March 15th- An Indianapolis hotel developer announces that he is planning to build a 7 story, 150 room, full service hotel in west Palmdale, just west of the Fwy 14. The Sun Development & Management Corp said they selected the Antelope Valley because of the need for this project. The hotel will be located on Ave P-4, between 5th St West and Trade Center Dr. Business travelers would be served during the week and vacationing families on the weekends. The Sun Development is hoping to convince the City of Palmdale to build a conference center next door, which the hotel could service. While the City has made no commitment to build such a conference center, Sun Dev. has released artist renderings with the two built together to show how they could complement each other. The hotel does not need the conference center to go forward, but the conference center would need a nearby hotel for it's attendees to stay. To be clearly visible from the Fwy 14, the developers say that the hotel is going in, conference center or no conference center. If the conference center is not built, the design of the hotel can be changed to add meeting rooms. As it is designed now, the hotel will encompass 150,000 sq feet, be located on a 12.5 acre parcel, and will need a conditional
use permit because it is over 45 feet tall. Negotiations to acquire the 12.5 acres are still under way. Once ground is broken, the hotel will take 12-15 months to complete. Sun Development hopes to begin infrastructure work on the site by the fall. Sun has built more than 30 hotels in 13 different states in the US.

March 16th- Northrop Grumman, the builder of the B-2 Bomber, will begin development of a new satellite communications system which will allow the bomber to send and receive battlefield information 100 times faster than today. The new system will also allow the bomber to share battlefield Intel with allied commanders around the world. The work falls under the umbrella of B-2 maintenance and upgrades that NG already does. When completed, the B-2's new communication system will make it easy for it to connect to the military's Global Information Grid, a worldwide network of information systems and people that are tasked with collecting and sending out information needed to plan and complete military operations.
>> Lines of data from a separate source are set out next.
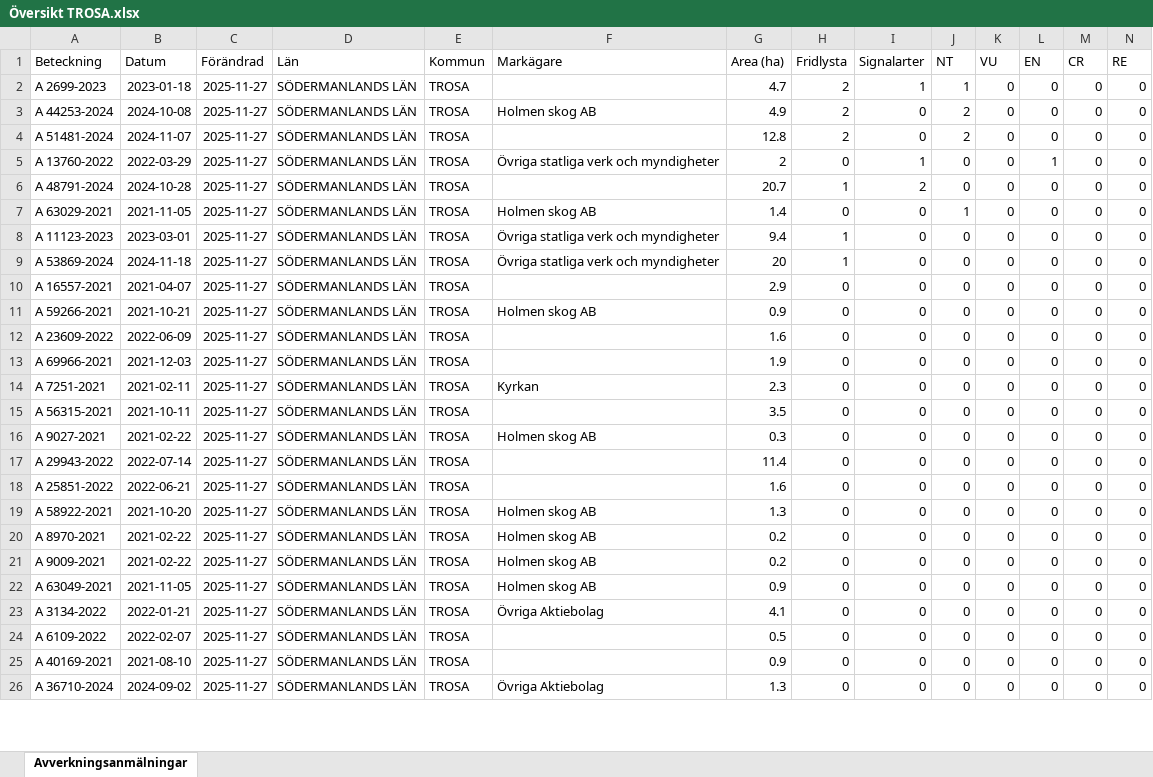
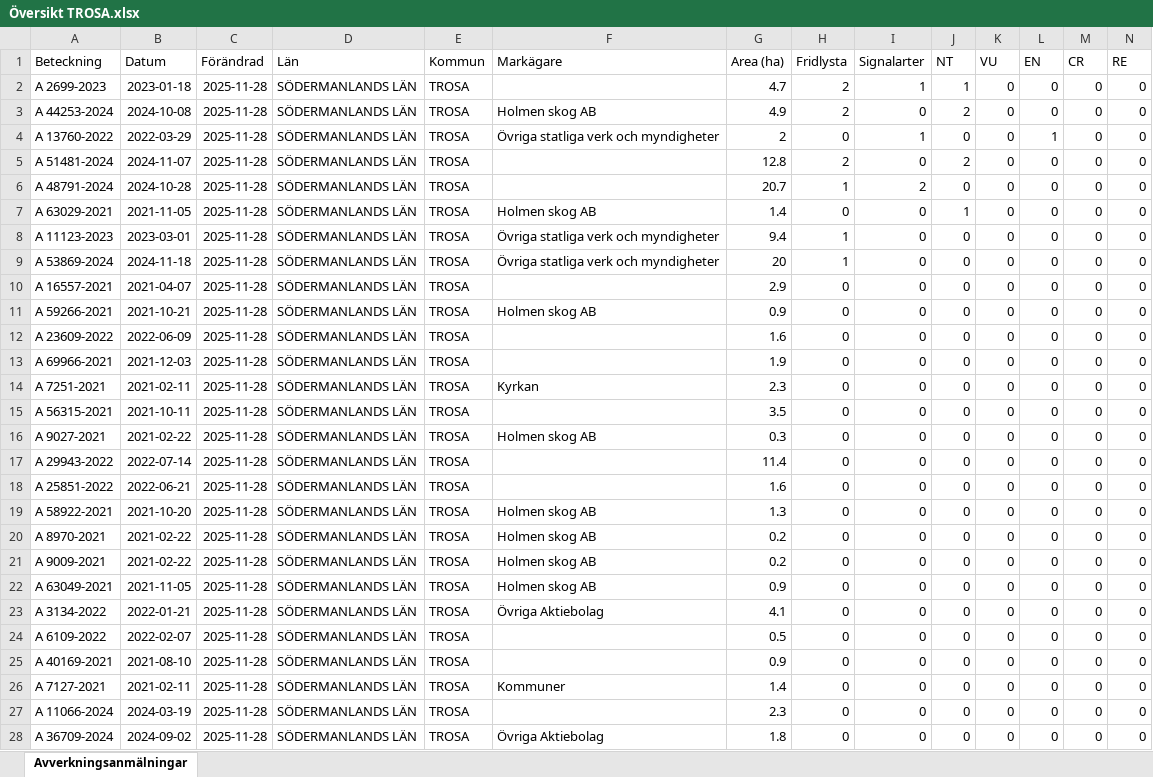
Before and after one commit to klasma/Logging_0488, an Excel workbook: Översikt TROSA.xlsx, sheet Avverkningsanmälningar, drawn as a sheet; only a part is shown; values as stored, in another font and other column widths than the file's, no borders; removed rows and columns are numbered as before the commit, all else as after; rows hold the shown columns only; the diff covers the shown part only; the diff names each change by its address in the sheet, - before the commit and + after, or states it on an @@ line.

```diff
--- a/Översikt TROSA.xlsx (sheet Avverkningsanmälningar)
+++ b/Översikt TROSA.xlsx (sheet Avverkningsanmälningar)
-C2:C3 (Förändrad): 2025-11-27
+C2:C3 (Förändrad): 2025-11-28
-row 4: A 51481-2024 | 2024-11-07 | 2025-11-27 | SÖDERMANLANDS LÄN | TROSA |  | 12.8 | 2 | 0 | 2 | 0 | 0 | 0 | 0
-C4 (Förändrad): 2025-11-27
+C4 (Förändrad): 2025-11-28
+row 5: A 51481-2024 | 2024-11-07 | 2025-11-28 | SÖDERMANLANDS LÄN | TROSA |  | 12.8 | 2 | 0 | 2 | 0 | 0 | 0 | 0
-C6:C25 (Förändrad): 2025-11-27
+C6:C25 (Förändrad): 2025-11-28
+row 26: A 7127-2021 | 2021-02-11 | 2025-11-28 | SÖDERMANLANDS LÄN | TROSA | Kommuner | 1.4 | 0 | 0 | 0 | 0 | 0 | 0 | 0
+row 27: A 11066-2024 | 2024-03-19 | 2025-11-28 | SÖDERMANLANDS LÄN | TROSA |  | 2.3 | 0 | 0 | 0 | 0 | 0 | 0 | 0
-A28 (Beteckning): A 36710-2024
+A28 (Beteckning): A 36709-2024
-C28 (Förändrad): 2025-11-27
+C28 (Förändrad): 2025-11-28
-G28 (Area (ha)): 1.3
+G28 (Area (ha)): 1.8
```
Also changed, not shown: other rows of this sheet, artfynd/A 11123-2023 artfynd.xlsx, artfynd/A 13760-2022 artfynd.xlsx, 44 other files.
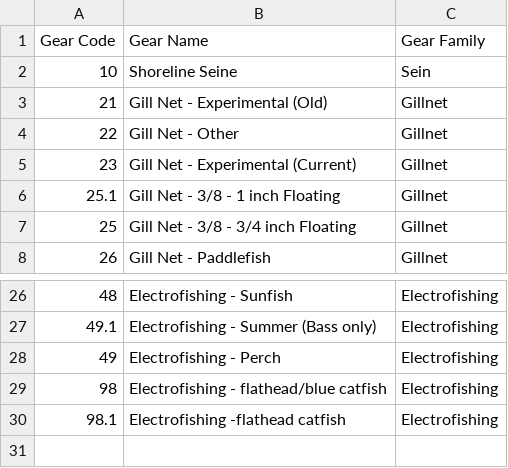
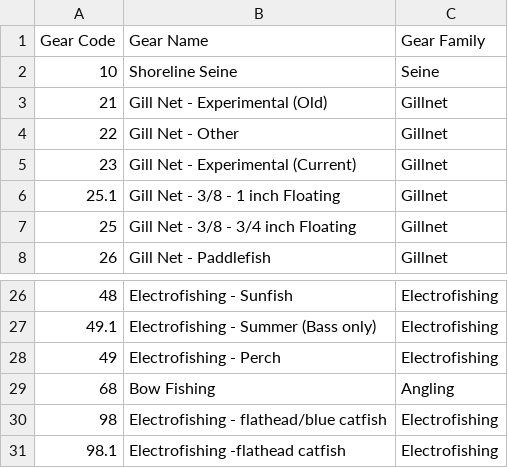
Before and after one commit to deshoup/Validation_App, a CSV file: gearinfo.csv, drawn as a sheet; only a part is shown, gaps mark what is left out.

```diff
--- a/gearinfo.csv
+++ b/gearinfo.csv
@@ -1,3 +1,3 @@
 Gear Code,Gear Name,Gear Family
-10,Shoreline Seine,Sein
+10,Shoreline Seine,Seine
 21,Gill Net - Experimental (Old),Gillnet
@@ -28,2 +28,3 @@ Gear Code,Gear Name,Gear Family
 49,Electrofishing - Perch,Electrofishing
+68,Bow Fishing,Angling
 98,Electrofishing - flathead/blue catfish,Electrofishing
```
Also changed, not shown: 4 other files.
This work is not expected to increase NG's workforce on the B-2, but will help stabilize it.

March 19th- The City of Lancaster has hired a long time AV developer to recruit a major upscale restaurant to the Lancaster Spectrum shopping center, which will be located at 20th St West & Ave J-8. Martin Properties has been paid $300,000 to use their best efforts to find a sit down eatery of quality. According to newspaper reports, Martin has 15 years to make good at his end, as both Martin and the City would continue to collaborate even after their expected initial success.

March 20th- Los Angeles County Supervisor, Michael Antonovich publicly pushes an idea that has been discussed before, making the AV an inland cargo port or hub. The "inland port" would receive cargo from the Port of Long Beach via rail, then load them on trucks for distribution. To relieve traffic congestion in the LA area, goods coming into the country would be retrieved in the AV. Antonovich, who sits on the Metropolitan Transportation Board, has proposed a 60 day study to determine the feasibility of such a plan. The cargo hub would include the AV's existing rail and Fwy system and the Palmdale Airport. It may also include the High Desert Corridor, which, when built, would have Ave P-8 coming off the Fwy 14, going east to the Airport and eventually extending east to the Fwy 15 near the Victorville area.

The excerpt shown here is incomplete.